  36. ^ "Возобновляется рейс Тикси – Москва". Yakutian-Sakha information agency. 16 May 2014. Retrieved 16 May 2014. 
  37. ^ "Vnukovo". Aeroexpress. 
  38. ^ Accident Investigation Board Norway (2 November 1999). "Report on the Accident to Vnukovo Airline's Tupolev Tu-154M RA 85621 Near Svalbard Airport Longyear, Norway on 29 August 1996". Retrieved 21 August 2014.  p. 4/121. "Owner: Vnukovo Airlines 1st Ulitsa Relsovaya 12 Vnukovo Airport Moscow, 103027, Russia"

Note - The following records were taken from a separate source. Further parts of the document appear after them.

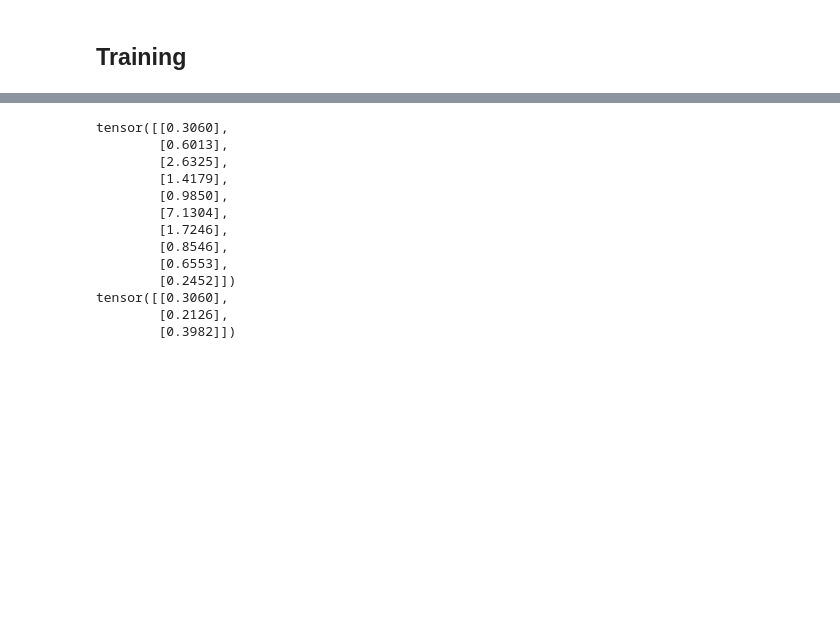
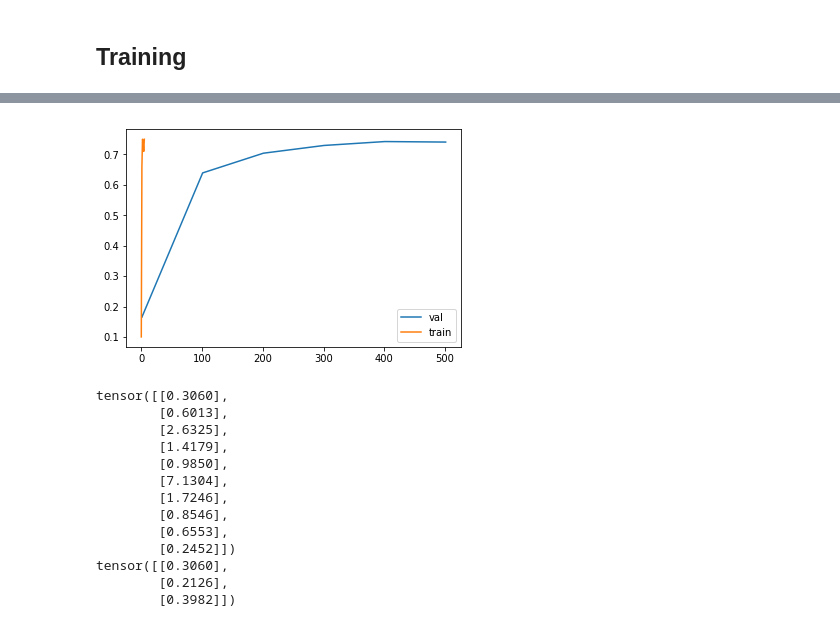
Before and after one commit to ALMerrill/cs474_labs_f2019, a Jupyter notebook: DL_Lab3.ipynb, the cells around one changed output, grey strips where cells are left out. Cells and saved outputs as stored; diff of their text form; code cells hidden in the pictures; blank space fills up the shorter version.

```diff
--- a/DL_Lab3.ipynb
+++ b/DL_Lab3.ipynb
@@ -151,14 +167,15 @@ class ConvNetwork(nn.Module):
     dim2 = 25
     dim3 = 40
     image_size = (28,28)
+    init = uniform
     self.net = nn.Sequential(
-        Conv2d(c, dim1, (3,3), padding=(1,1), initialization=uniform),
+        Conv2d(c, dim1, (3,3), padding=(1,1), initialization=init),
         nn.ReLU(),
-        Conv2d(dim1, dim2, (3,3), padding=(1,1), initialization=uniform),
+        Conv2d(dim1, dim2, (3,3), padding=(1,1), initialization=init),
         nn.ReLU(),
-        Conv2d(dim2, dim3, (3,3), padding=(1,1), initialization=uniform),
+        Conv2d(dim2, dim3, (3,3), padding=(1,1), initialization=init),
         nn.ReLU(),
-        Conv2d(dim3, output, (28,28), padding=(0,0), initialization=uniform)
+        Conv2d(dim3, output, (28,28), padding=(0,0), initialization=init)
     )
 
   def forward(self, x):
@@ -186,24 +203,27 @@ train_dataset = FashionMNISTProcessedDataset('/tmp/fashionmnist', train=True)
 val_dataset = FashionMNISTProcessedDataset('/tmp/fashionmnist', train=False)
 model = ConvNetwork(train_dataset)
 model = model.cuda()
-objective = nn.CrossEntropyLoss()
-optimizer = optim.Adam(model.parameters(), lr=1e-4)
+objective = CrossEntropyLoss()
+optimizer = optim.Adam(model.parameters(), lr=1e-3)
 
 train_loader = DataLoader(train_dataset,
-                         batch_size=20,
+                         batch_size=100,
                          pin_memory=True)
 val_loader = DataLoader(val_dataset,
-                       batch_size=20,
+                       batch_size=100,
                        pin_memory=True)
 
 data_loaders = {'train': train_loader, 'val': val_loader}
 
 losses = []
 validations = []
+train_acc = []
+val_acc = []
 # %% [markdown]
 ## Training
 # %%
-EPOCHS = 500
+EPOCHS = 1
+
 
 
 for epoch in range(EPOCHS):
@@ -218,22 +238,25 @@ for epoch in range(EPOCHS):
     loss.backward()
 
     losses.append(loss.item())
-    accuracy = (y_hat.argmax(1) == y_truth).float().mean()
+    acc = (y_hat.argmax(1) == y_truth).float().mean()
+    train_acc.append(acc)
     #### Just plot the accuracy of each batch? Or running accuracy? Or something else?
 
 
     loop.set_description('epoch: {}, loss: {:.4f}, accuracy: {:.3f}'
-                         .format(epoch, loss, accuracy))
+                         .format(epoch, loss, acc))
     loop.update(1)
 
     optimizer.step()
 
     if batch % 100 == 0:
+
+      y_hat_val = np.mean([(model(x.cuda()).argmax(1) == y_truth.cuda()).float().mean().item() for x, y_truth in val_loader])
+      val_acc.append((len(losses), y_hat_val))
       val = np.mean([objective(model(x.cuda()), y.cuda()).item()
                      for x, y in val_loader])
       validations.append((len(losses), val))
   loop.close()
-  break
 
 a, b = zip(*validations)
 plt.plot(losses, label='train')
@@ -245,3 +317,11 @@ plt.show()
+# %%
+a, b = zip(*val_acc)
+plt.plot(a,b, label='val')
+plt.plot(train_acc, label='train')
+plt.legend()
+plt.show()
+# %% [output]
+[figure, added]
 # %%
 # model = ConvNetwork(train_dataset)
 # model.net[0].weight.data.uniform_(-1,1)
```
Also changed, not shown: parts of 4 cells of this notebook.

  39. ^ http://aviation-safety.net/database/record.php?id=19790317-1%7CTupolev Tu-104B accident Mar 17 1979
  40. ^ "Recent accidents / incidents worldwide". JACDEC. Retrieved 17 January 2010. 
  41. ^ "Two killed as plane makes emergency landing in Russia". AFP. 4 December 2010. Retrieved 4 December.  Check date values in: |accessdate= (help)
  42. ^ "Four dead as passenger jet crashes into highway outside Moscow (PHOTOS, VIDEO)". Retrieved 10 October 2014. 

External links[edit]